With Ms. Carroll having been appointed several weeks after Mayor M.E. took office, I sent her the following e-mail on February 5th:
I told you in December that we could discuss your vision if you were retained by Mayor Bowser. Though you are no longer with DHS, my promise still holds true. With you now leading DOES, our paths will still cross; as I'm pretty heavy on the homeless employment piece. I believe that the District doesn't really want to enable homeless or low-income people to remain in DC or to find affordable housing. The gov and biz structure is set up to push poor folk out of the city.I also believe that the homeless employment issue is a big can of worms and that anyone who devotes themselves to addressing it will suffer many headaches as they follow its many tentacles into areas like discrimination, workers' rights, job-training issues etc. Nonetheless, I'll keep pushing the ticket until someone in the administration takes on this headache. I'll BE the headache until you commit yourself to taking on the headache of homeless employment. Would you like to meet and discuss homeless employment?????
She took up my offer to meet, though it wasn't the tense one-on-one that I initially thought it would be. As we arranged the meeting, we decided to bring other homelessness and employment stakeholders to the table. That meeting took place on Friday, March 13th, 2015.
I arrived at 1:28 for a 1:30 meeting, found that there were about 15 people at the conference table conducting a meeting that I was given the wrong time for and began to wonder if the "bum" steer was intentional. The conversation was about employment issues faced by homeless parents
whose average age range is 18 to 24 years old. Then, at 1:45 Ms. Carroll said, "Let's transition". She told me that I indeed had not been given a bum steer but that I walked in on the tail end of a different meeting
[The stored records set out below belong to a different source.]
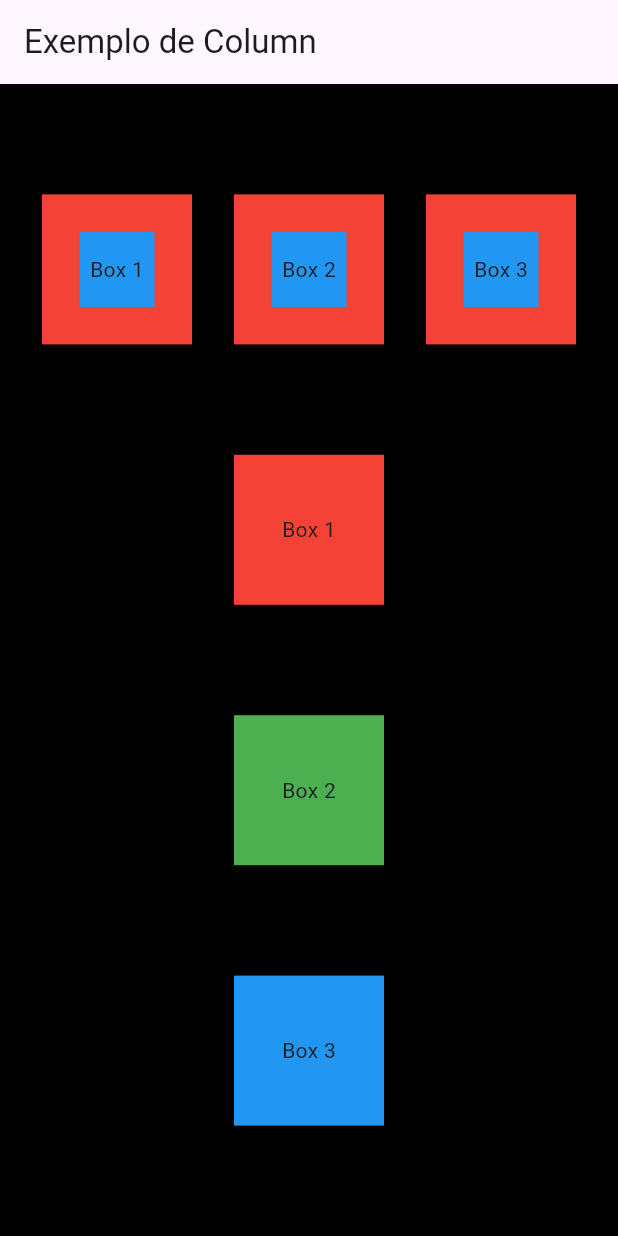
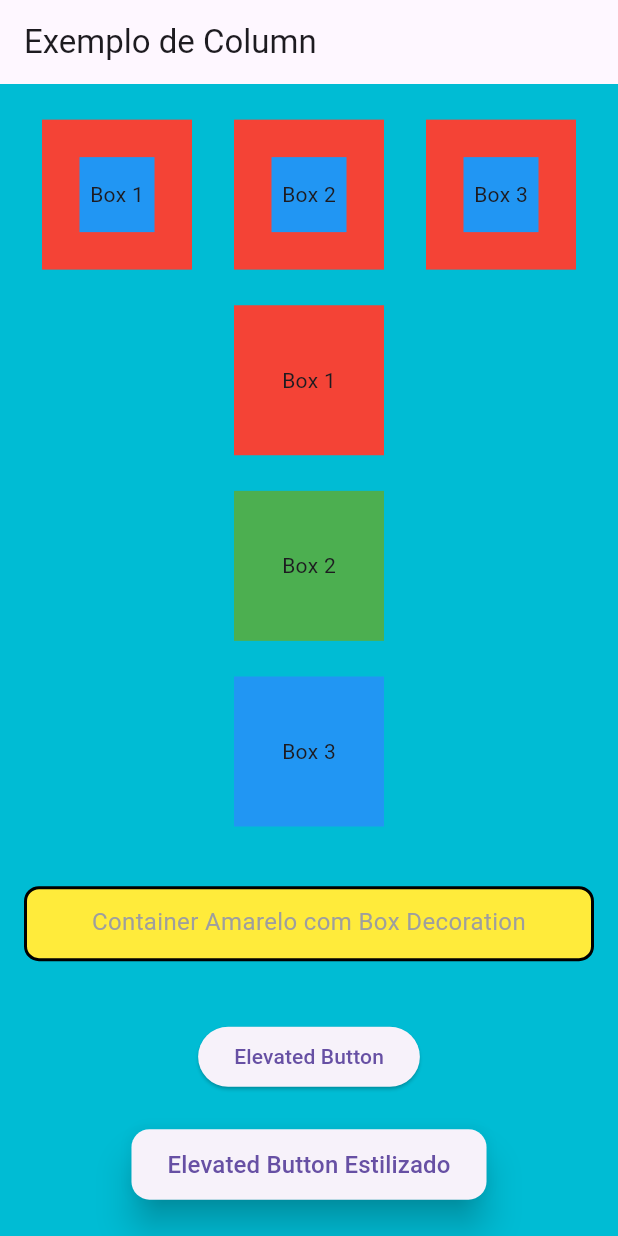
Before and after one commit to Chikrem/projetos_flutter, a Flutter app: the screen it shows after launch, on a phone screen of 412 x 824 dp. Run offline on Flutter 3.47's test engine with Material 3 defaults, Android fonts, the phone set to English and light mode, and no system bars.

Commit message:
Text e Elevated Button

```diff
--- a/lib/main.dart
+++ b/lib/main.dart
@@ -17,10 +17,10 @@ class MyApp extends StatelessWidget {
         appBar: AppBar(title: const Text('Exemplo de Column')),
         body:
 
-        Stack(
+        Stack(                                                      // Precione Alt + Enter para envolver o Widget com outro.
           children: [                                               // Um layout que permite sobrepor widgets uns sobre os outros.
             Container(                                              // Um widget flexível que combina layout e estilo. Pode ser usado para definir dimensões, bordas, cores, padding, margens e muito mais.
-              color: Colors.black,
+              color: Colors.cyan,
             ),
             Column(                                                 // Organiza seus filhos (widgets) em uma disposição vertical (de cima para baixo), proporcionando uma maneira simples e eficaz de construir layouts verticais.
 
@@ -29,7 +29,6 @@ class MyApp extends StatelessWidget {
 
               children: [                                           // Assim como o Stack, possui a propriedade Children que permite agrupar vários Widgets.
                                                                     // O primeiro Filho é uma Fileira de Containers e os outros 3 são Containers separados.
-
                 Row(                                                // O Row é um widget do Flutter usado para organizar widgets filhos em uma disposição horizontal (lado a lado). Ele é o equivalente horizontal do Column e é muito útil para criar layouts onde os elementos precisam ser exibidos lado a lado.
                   mainAxisAlignment: MainAxisAlignment.spaceEvenly, // Distribui os containers com espaçamento igual entre eles.
                   crossAxisAlignment: CrossAxisAlignment.center,    // Centraliza os containers verticalmente.
@@ -61,26 +60,65 @@ class MyApp extends StatelessWidget {
                     ),
                   ],
                 ),
-
                 Container(
                   width: 100,
                   height: 100,
                   color: Colors.red,
                   child: const Center(child: Text('Box 1')),
                 ),
-
                 Container(
                   width: 100,
                   height: 100,
                   color: Colors.green,
                   child: const Center(child: Text('Box 2')),
                 ),
-
                 Container(
                   width: 100,
                   height: 100,
                   color: Colors.blue,
                   child: const Center(child: Text('Box 3')),
+                ),
+                Container(
+                  height: 50,
+                  width: 450,
+                  margin: const EdgeInsets.all(16),                 // Ajuste de Margem. Adiciona 16 de margem em todos os lados.
+                  padding: const EdgeInsets.only(top: 10),          // Ajuste espaço interno entre o conteúdo e as bordas do widget.
+                  decoration: BoxDecoration(                        // O DecoratedBox é uma ferramenta poderosa para estilização no Flutter e, em conjunto com outros widgets, ajuda a construir interfaces elegantes e responsivas.
+                    color: Colors.yellow,
+                    border: Border.all(color: Colors.black, width: 2),  // Define uma borda preta
+                    borderRadius: BorderRadius.circular(10),            // Adiciona cantos arredondados
+                  ),
+                  child: const Text(                                    // Text é responsável por exibir texto na interface do usuário.
+                      'Container Amarelo com Box Decoration ',          // String Data
+                      style: TextStyle(
+                          color: Colors.grey,
+                          fontSize: 16,
+                        ),
+                      textAlign: TextAlign.center,
+                  ),
+                ),
+                ElevatedButton(
+                    onPressed: (){print("Botão Pressionado");},      // Gatilho de Botão
+                    child: Text("Elevated Button")),
+                ElevatedButton(
+                  onPressed: () {
+                    print('Botão estilizado pressionado!');
+                  },
+                  style: ElevatedButton.styleFrom(
+                    elevation: 10, // Elevação
+                    shape: RoundedRectangleBorder(
+                      borderRadius: BorderRadius.circular(12),      // Bordas arredondadas
+                    ),
+                    padding: const EdgeInsets.symmetric(
+                      horizontal: 24,
+                      vertical: 12,
+                    ),                                              // Espaçamento interno
+
+                  ),
+                  child: const Text(
+                    'Elevated Button Estilizado',
+                    style: TextStyle(fontSize: 16),
+                  ),
                 ),
               ],
             ),
```
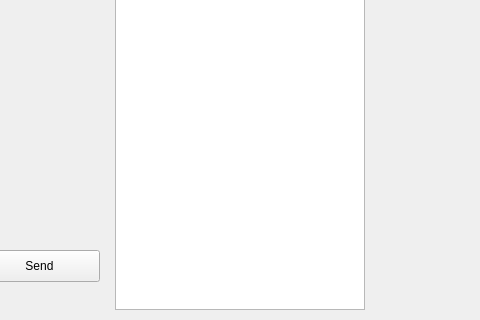
PhiTheta/Lunabotics_Qt, file allwheelform.ui: the form before one commit; both pictures show x 171 to 651 and y 294 to 614 of the 872 by 614 pixel window.
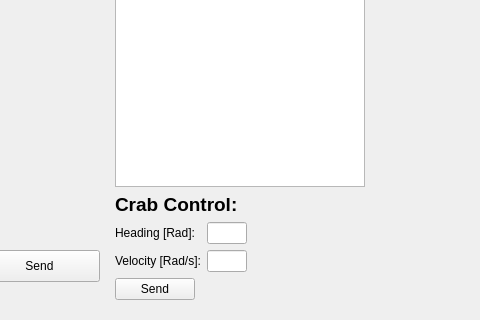
The form after the commit. Icons and pictures are not drawn.

What changed in the file:
```diff
--- a/allwheelform.ui
+++ b/allwheelform.ui
@@ -723,6 +723,88 @@
            </attribute>
           </widget>
          </item>
+         <item>
+          <widget class="QWidget" name="crabWidget" native="true">
+           <layout class="QVBoxLayout" name="verticalLayout_3">
+            <property name="margin">
+             <number>0</number>
+            </property>
+            <item>
+             <widget class="QLabel" name="crabTitleLabel">
+              <property name="font">
+               <font>
+                <pointsize>14</pointsize>
+                <weight>75</weight>
+                <bold>true</bold>
+               </font>
+              </property>
+              <property name="text">
+               <string>Crab Control:</string>
+              </property>
+             </widget>
+            </item>
+            <item>
+             <widget class="QWidget" name="crabFormWidget" native="true">
+              <layout class="QFormLayout" name="formLayout">
+               <property name="leftMargin">
+                <number>0</number>
+               </property>
+               <property name="topMargin">
+                <number>0</number>
+               </property>
+               <property name="rightMargin">
+                <number>0</number>
+               </property>
+               <property name="bottomMargin">
+                <number>10</number>
+               </property>
+               <item row="1" column="0">
+                <widget class="QLabel" name="crabVelocityTitleLabel">
+                 <property name="text">
+                  <string>Velocity [Rad/s]:</string>
+                 </property>
+                </widget>
+               </item>
+               <item row="1" column="1">
+                <widget class="QLineEdit" name="crabVelocityEdit">
+                 <property name="maximumSize">
+                  <size>
+                   <width>40</width>
+                   <height>16777215</height>
+                  </size>
+                 </property>
+                </widget>
+               </item>
+               <item row="0" column="1">
+                <widget class="QLineEdit" name="crabHeadingEdit">
+                 <property name="maximumSize">
+                  <size>
+                   <width>40</width>
+                   <height>16777215</height>
+                  </size>
+                 </property>
+                </widget>
+               </item>
+               <item row="0" column="0">
+                <widget class="QLabel" name="crabHeadingTitleLabel">
+                 <property name="text">
+                  <string>Heading [Rad]:</string>
+                 </property>
+                </widget>
+               </item>
+               <item row="2" column="0">
+                <widget class="QPushButton" name="sendCrabButton">
+                 <property name="text">
+                  <string>Send</string>
+                 </property>
+                </widget>
+               </item>
+              </layout>
+             </widget>
+            </item>
+           </layout>
+          </widget>
+         </item>
         </layout>
        </widget>
       </item>
```
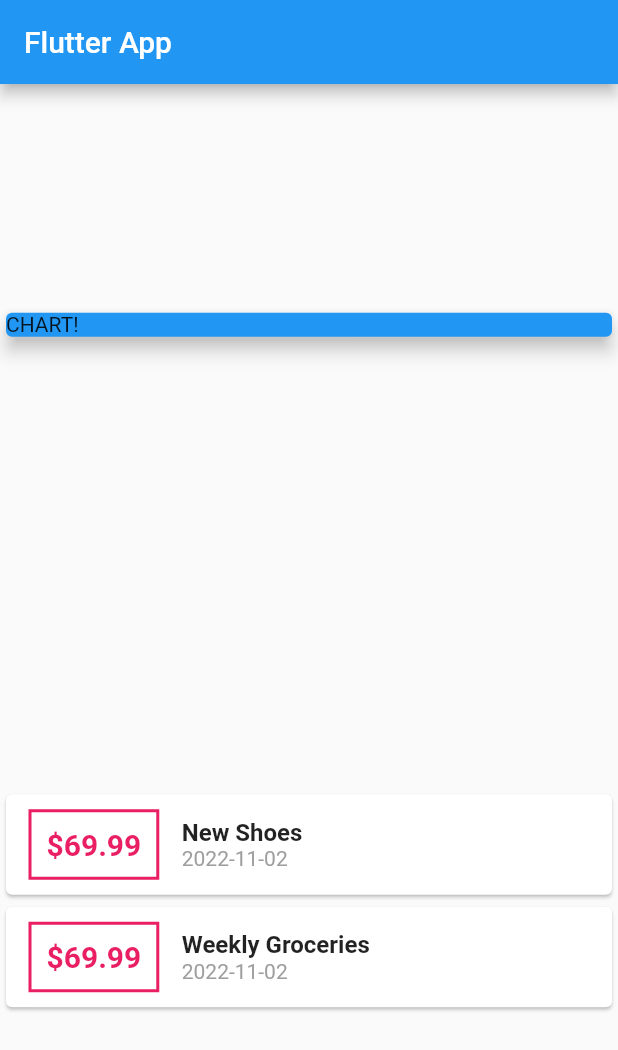
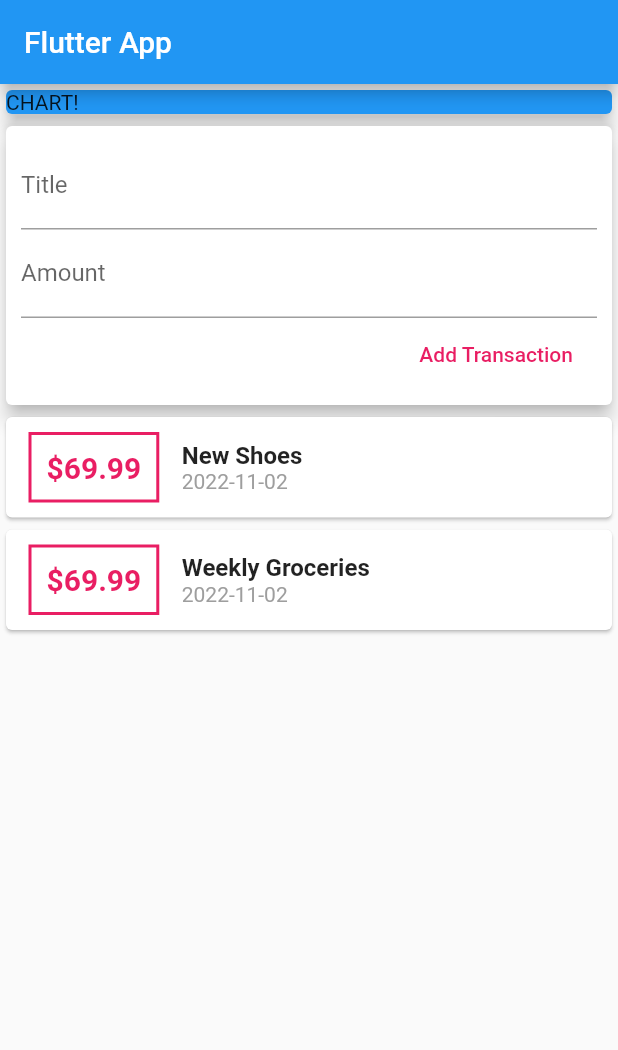
Before and after one commit to khaingsuthiri/flutter-workspace, a Flutter app: the screen it shows after launch, on a phone screen of 412 x 824 dp. Shown: the top 1050 px of the screen. Run offline on Flutter 3.47's test engine with Material 2 defaults, Android fonts, the phone set to English and light mode, and no system bars.

Commit message:
[Added] scrolling to transaction list

```diff
--- a/expenses_app/lib/main.dart
+++ b/expenses_app/lib/main.dart
@@ -1,6 +1,5 @@
-import './transaction.dart';
+import './widgets/user_transaction.dart';
 import 'package:flutter/material.dart';
-import 'package:intl/intl.dart';
 
 void main() => runApp(MyApp());
 
@@ -15,24 +14,15 @@ class MyApp extends StatelessWidget {
 }
 
 class MyHomePage extends StatelessWidget {
-  final List<Transaction> transactions = [
-    Transaction(
-        id: 't1', title: 'New Shoes', amount: 69.99, date: DateTime.now()),
-    Transaction(
-        id: 't2',
-        title: 'Weekly Groceries',
-        amount: 69.99,
-        date: DateTime.now()),
-  ];
-
   @override
   Widget build(BuildContext context) {
     return Scaffold(
         appBar: AppBar(
           title: Text('Flutter App'),
         ),
-        body: Column(
-          mainAxisAlignment: MainAxisAlignment.spaceAround,
+        body: SingleChildScrollView(
+          child: Column(
+            mainAxisAlignment: MainAxisAlignment.start,
             crossAxisAlignment: CrossAxisAlignment.center,
             children: <Widget>[
               Container(
@@ -43,42 +33,9 @@ class MyHomePage extends StatelessWidget {
                   elevation: 5,
                 ),
               ),
-            Column(
-                children: transactions.map((tx) {
-              return Card(
-                  child: Row(
-                children: <Widget>[
-                  Container(
-                    margin: EdgeInsets.symmetric(vertical: 10, horizontal: 15),
-                    decoration: BoxDecoration(
-                        border: Border.all(color: Colors.pink, width: 2)),
-                    padding: EdgeInsets.all(10),
-                    child: Text(
-                      '\$${tx.amount}',
-                      style: TextStyle(
-                          fontWeight: FontWeight.bold,
-                          fontSize: 20,
-                          color: Colors.pink),
+              UserTransactions()
+            ],
           ),
-                  ),
-                  Column(
-                    crossAxisAlignment: CrossAxisAlignment.start,
-                    children: <Widget>[
-                      Text(
-                        tx.title,
-                        style: TextStyle(
-                            fontWeight: FontWeight.bold, fontSize: 16),
-                      ),
-                      Text(
-                        DateFormat('yyyy-MM-dd').format(tx.date),
-                        style: TextStyle(color: Colors.grey),
-                      )
-                    ],
-                  )
-                ],
-              ));
-            }).toList())
-          ],
         ));
   }
 }
--- /dev/null
+++ b/expenses_app/lib/widgets/new_transaction.dart
@@ -0,0 +1,45 @@
+import 'package:flutter/material.dart';
+
+class NewTransaction extends StatelessWidget {
+  final Function addTx;
+  final textController = TextEditingController();
+  final amountController = TextEditingController();
+
+  NewTransaction(this.addTx);
+
+  @override
+  Widget build(BuildContext context) {
+    return Card(
+      elevation: 5,
+      child: Container(
+        padding: EdgeInsets.all(10),
+        child: Column(
+          crossAxisAlignment: CrossAxisAlignment.end,
+          children: <Widget>[
+            TextField(
+              decoration: InputDecoration(labelText: 'Title'),
+              controller: textController,
+              // onChanged: (val) {
+              //   titleInput = val;
+              // },
+            ),
+            TextField(
+              decoration: InputDecoration(labelText: 'Amount'),
+              controller: amountController,
+              // onChanged: (val) {
+              //   amountInput = val;
+              // },
+            ),
+            FlatButton(
+              child: Text('Add Transaction'),
+              textColor: Colors.pink,
+              onPressed: () {
+                addTx(textController.text, double.parse(amountController.text));
+              },
+            )
+          ],
+        ),
+      ),
+    );
+  }
+}
--- /dev/null
+++ b/expenses_app/lib/widgets/transaction_list.dart
@@ -0,0 +1,51 @@
+import 'package:flutter/material.dart';
+import 'package:intl/intl.dart';
+
+import '../models/transaction.dart';
+
+class TransactionList extends StatelessWidget {
+  final List<Transaction> transactions;
+
+  TransactionList(this.transactions);
+
+  @override
+  Widget build(BuildContext context) {
+    return Container(
+      height: 300,
+      child: ListView(
+          children: transactions.map((tx) {
+        return Card(
+            child: Row(
+          children: <Widget>[
+            Container(
+              margin: EdgeInsets.symmetric(vertical: 10, horizontal: 15),
+              decoration: BoxDecoration(
+                  border: Border.all(color: Colors.pink, width: 2)),
+              padding: EdgeInsets.all(10),
+              child: Text(
+                '\$${tx.amount}',
+                style: TextStyle(
+                    fontWeight: FontWeight.bold,
+                    fontSize: 20,
+                    color: Colors.pink),
+              ),
+            ),
+            Column(
+              crossAxisAlignment: CrossAxisAlignment.start,
+              children: <Widget>[
+                Text(
+                  tx.title,
+                  style: TextStyle(fontWeight: FontWeight.bold, fontSize: 16),
+                ),
+                Text(
+                  DateFormat('yyyy-MM-dd').format(tx.date),
+                  style: TextStyle(color: Colors.grey),
+                )
+              ],
+            )
+          ],
+        ));
+      }).toList()),
+    );
+  }
+}
--- /dev/null
+++ b/expenses_app/lib/widgets/user_transaction.dart
@@ -0,0 +1,46 @@
+import 'package:flutter/material.dart';
+
+import '../models/transaction.dart';
+import './new_transaction.dart';
+import './transaction_list.dart';
+
+class UserTransactions extends StatefulWidget {
+  const UserTransactions({Key key}) : super(key: key);
+
+  @override
+  State<UserTransactions> createState() => _UserTransactionsState();
+}
+
+class _UserTransactionsState extends State<UserTransactions> {
+  final List<Transaction> _userTransactions = [
+    Transaction(
+        id: 't1', title: 'New Shoes', amount: 69.99, date: DateTime.now()),
+    Transaction(
+        id: 't2',
+        title: 'Weekly Groceries',
+        amount: 69.99,
+        date: DateTime.now()),
+  ];
+
+  void _addNewTransaction(String txTitle, double txAmount) {
+    final newTx = Transaction(
+        title: txTitle,
+        amount: txAmount,
+        date: DateTime.now(),
+        id: DateTime.now().toString());
+
+    setState(() {
+      _userTransactions.add(newTx);
+    });
+  }
+
+  @override
+  Widget build(BuildContext context) {
+    return Column(
+      children: <Widget>[
+        NewTransaction(_addNewTransaction),
+        TransactionList(_userTransactions)
+      ],
+    );
+  }
+}
```
Also changed, not shown: expenses_app/lib/models/transaction.dart (renamed from expenses_app/lib/transaction.dart). Lines whose indentation alone changed are shown as unchanged.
that ran past the scheduled end time. Cynicism reversed.
The 15-ish of us talked from 1:45 to approximately 2:20 about my concerns around homeless employment. The group gave me the lion's share of the time so that I could say what I had to say. In stark contrast to her council hearing mannerisms, Deborah Carroll interrupted me several times to say, "I can answer that". She then proceeded to give me straight, unambiguous and detailed answers. Surprise. Surprise.
At one point I told this room full of DC Government employees, "I like to think backwards; so, I should apply for a job with DC Government". After we all got a really good laugh, I explained that we should start our thinking with the goal of connecting people to both housing and jobs and think backwards to what needs to happen to get us there. We discussed other ideas pertaining to homeless employment which I'll
address in another blog post, this one having already obtained quite the ungodly length. FULL STOP.